WHAT YOU WILL DO:
Your answer needs to include each line of the records in which the string "pages" can be found.

Web document revisions:
============================================================

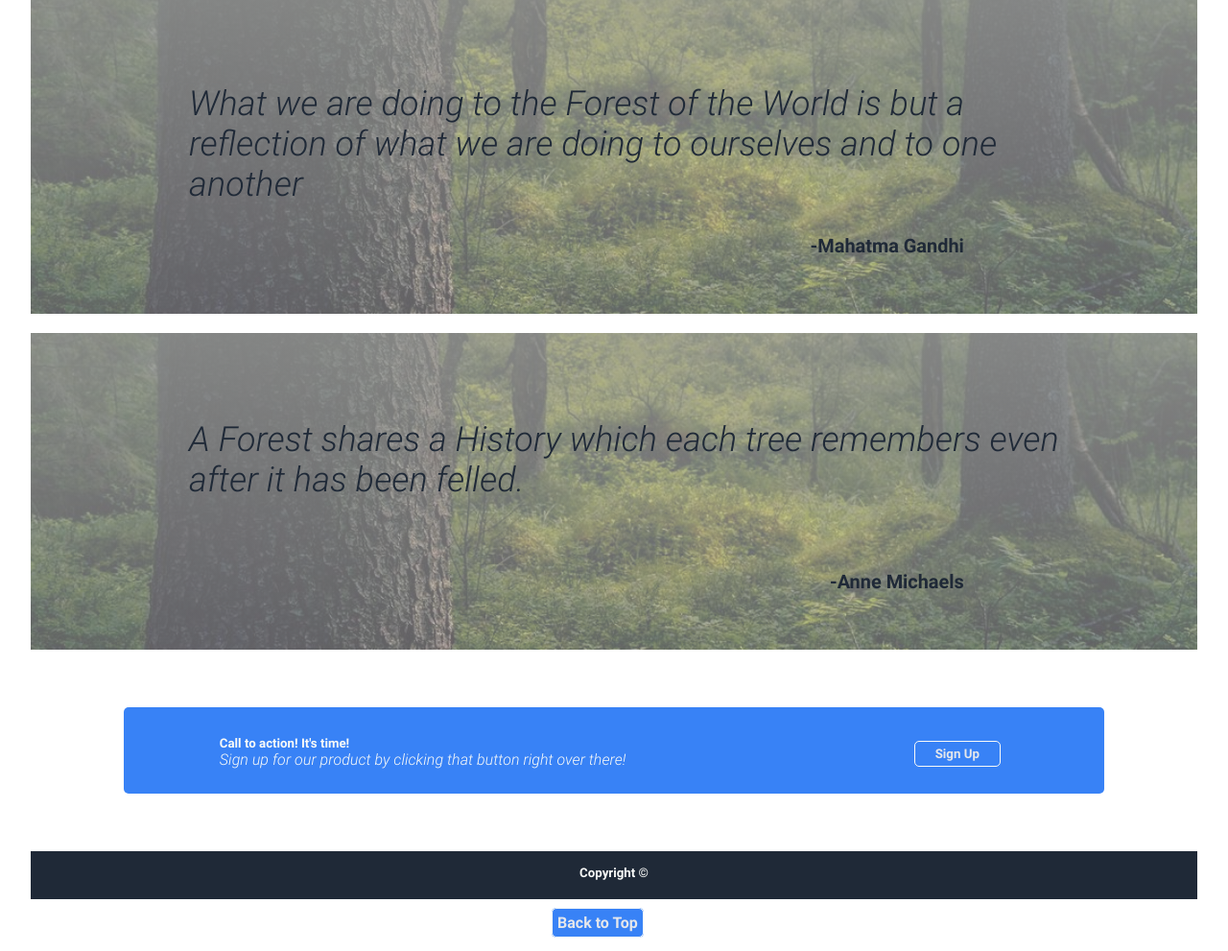
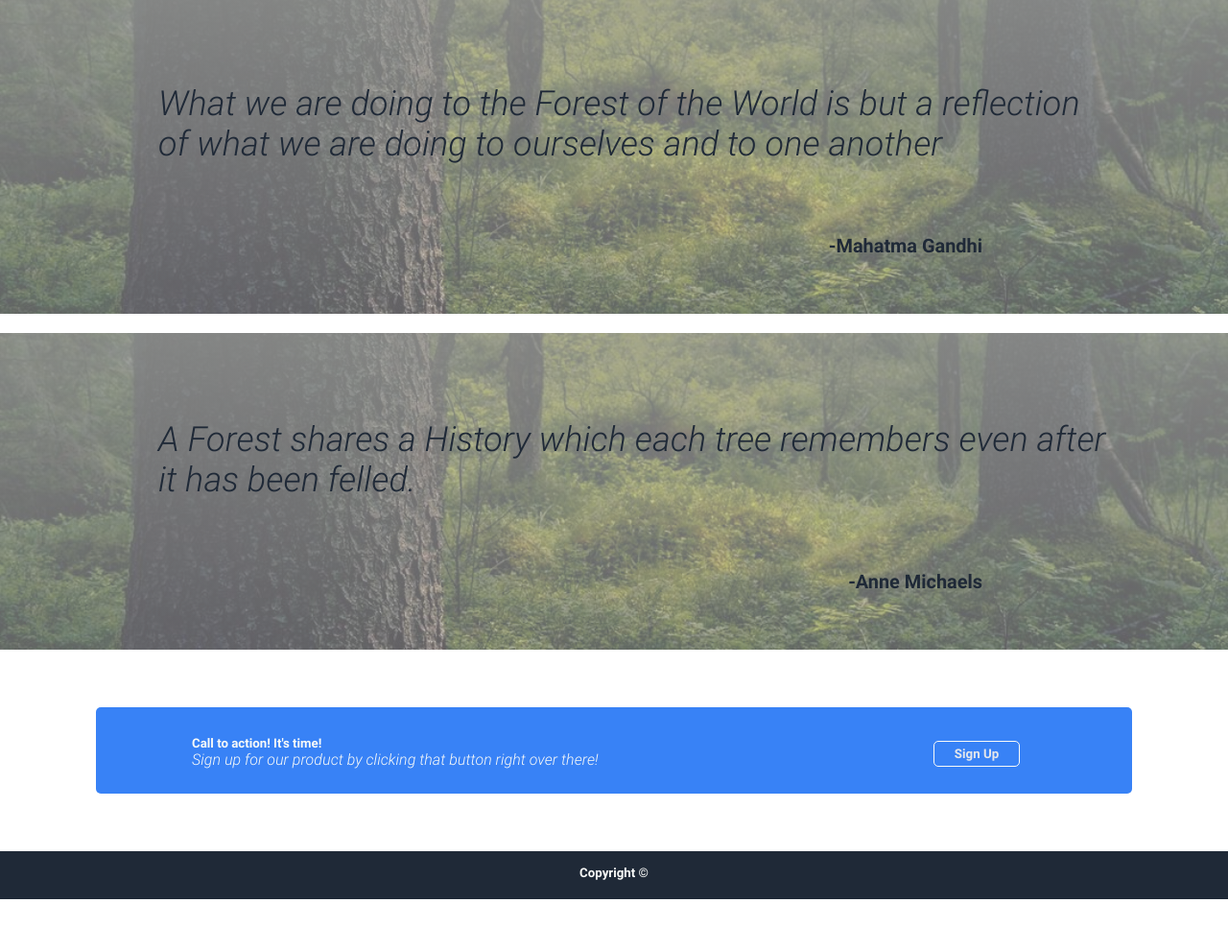
Before and after one commit to Lizalise504/main_css_project, a plain HTML site: page pages/about.html in a window 1280 px wide. Shown: the part 875-1866 px from the top of the page at 96% size. After the commit the page ends 1827 px from the top, so only its background shows below. Drawn offline with Linux system fonts and the light colour scheme.

Commit message:
removing unnecessary tags

```diff
--- a/pages/about.html
+++ b/pages/about.html
@@ -70,8 +70,5 @@
     <footer class="footer-text">
         <h5>Copyright ©</h5>
     </footer>
-    <div class="link">
-        <a href="#title">Back to Top</a>
-    </div>
 </body>
 </html>
--- a/projectstyle.css
+++ b/projectstyle.css
@@ -16,7 +16,7 @@
 }
 
 .header{
-    width: 95%;
+    width: 100%;
     height: 400px;
     margin: 20px auto;
     background: linear-gradient(#000,rgba(31,41, 51,0.2));
@@ -132,7 +132,7 @@ nav{
 
 /*Features section*/
 .feature{
-    width: 95%;
+    width: 100%;
     height: 50%;
     margin: auto;
     text-align: center;
@@ -183,7 +183,7 @@ h2{
     margin-bottom: 20px;
 }
 .quote{
-    width: 95%;
+    width: 100%;
     height: 330px;
     margin: auto;
     margin-bottom: 20px;
@@ -217,7 +217,7 @@ h2{
 }
 /*Action Section*/
 .action{
-    width: 95%;
+    width: 100%;
     margin: 20px auto;
     padding: 40px;
     text-align: left;
@@ -266,7 +266,7 @@ h2{
     background-color: #e5e7eb;
 }
 .footer-text{
-    width: 95%;
+    width: 100%;
     height: 50px;
     margin: auto;
     margin-bottom: 15px;
@@ -277,20 +277,3 @@ h2{
     text-align: center;
     padding: 15px;
 }
-.link{
-    width: 130px;
-    margin: auto;
-    margin-bottom: 20px;
-    border-radius: 10px;
-}
-.link a{
-    text-decoration: none;
-    width: 90px;
-    background-color: #3882f6;
-    border-radius: 5px;
-    border: 1px solid #f9faf8;
-    color: #e5e7eb;
-    padding: 5px;
-    margin: 10px 0px;
-    font-weight: bold;
-}
--- a/style.css
+++ b/style.css
@@ -15,9 +15,9 @@
     font-weight: normal;
 }
 header{
-    width: 95%;
+    width: 100%;
     min-height: 70vh;
-    margin: 20px 50px;
+    /*margin: 20px 50px;*/
     background-color: rgb(31, 41, 55);
 }
 nav{
@@ -117,7 +117,7 @@ nav{
 
 /*Features section*/
 .feature{
-    width: 95%;
+    width: 100%;
     height: 50%;
     margin: auto;
     text-align: center;
@@ -156,7 +156,7 @@ nav{
 
 /*quote section*/
 .quote{
-    width: 95%;
+    width: 100%;
     margin: auto;
     margin-bottom: 20px;
     position: relative;
@@ -186,7 +186,7 @@ nav{
 
 /*Action Section*/
 .action{
-    width: 95%;
+    width: 100%;
     margin: 20px auto;
     padding: 40px;
     text-align: left;
@@ -235,7 +235,7 @@ nav{
     background-color: #e5e7eb;
 }
 .footer-text{
-    width: 95%;
+    width: 100%;
     height: 50px;
     margin: auto;
     margin-bottom: 15px;
@@ -246,20 +246,3 @@ nav{
     text-align: center;
     padding: 15px;
 }
-.link{
-    width: 130px;
-    margin: auto;
-    margin-bottom: 20px;
-    border-radius: 10px;
-}
-.link a{
-    text-decoration: none;
-    width: 90px;
-    background-color: #3882f6;
-    border-radius: 5px;
-    border: 1px solid #f9faf8;
-    color: #e5e7eb;
-    padding: 5px;
-    margin: 10px 0px;
-    font-weight: bold;
-}
```
Also changed, not shown: pages/feature.html (+0 -3 lines).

============================================================

SOLUTION:
Before and after one commit to Lizalise504/main_css_project, a plain HTML site: page pages/about.html in a window 1280 px wide. Shown: the part 875-1866 px from the top of the page at 96% size. After the commit the page ends 1827 px from the top, so only its background shows below. Drawn offline with Linux system fonts and the light colour scheme.
--- a/pages/about.html
+++ b/pages/about.html
Also changed, not shown: pages/feature.html (+0 -3 lines).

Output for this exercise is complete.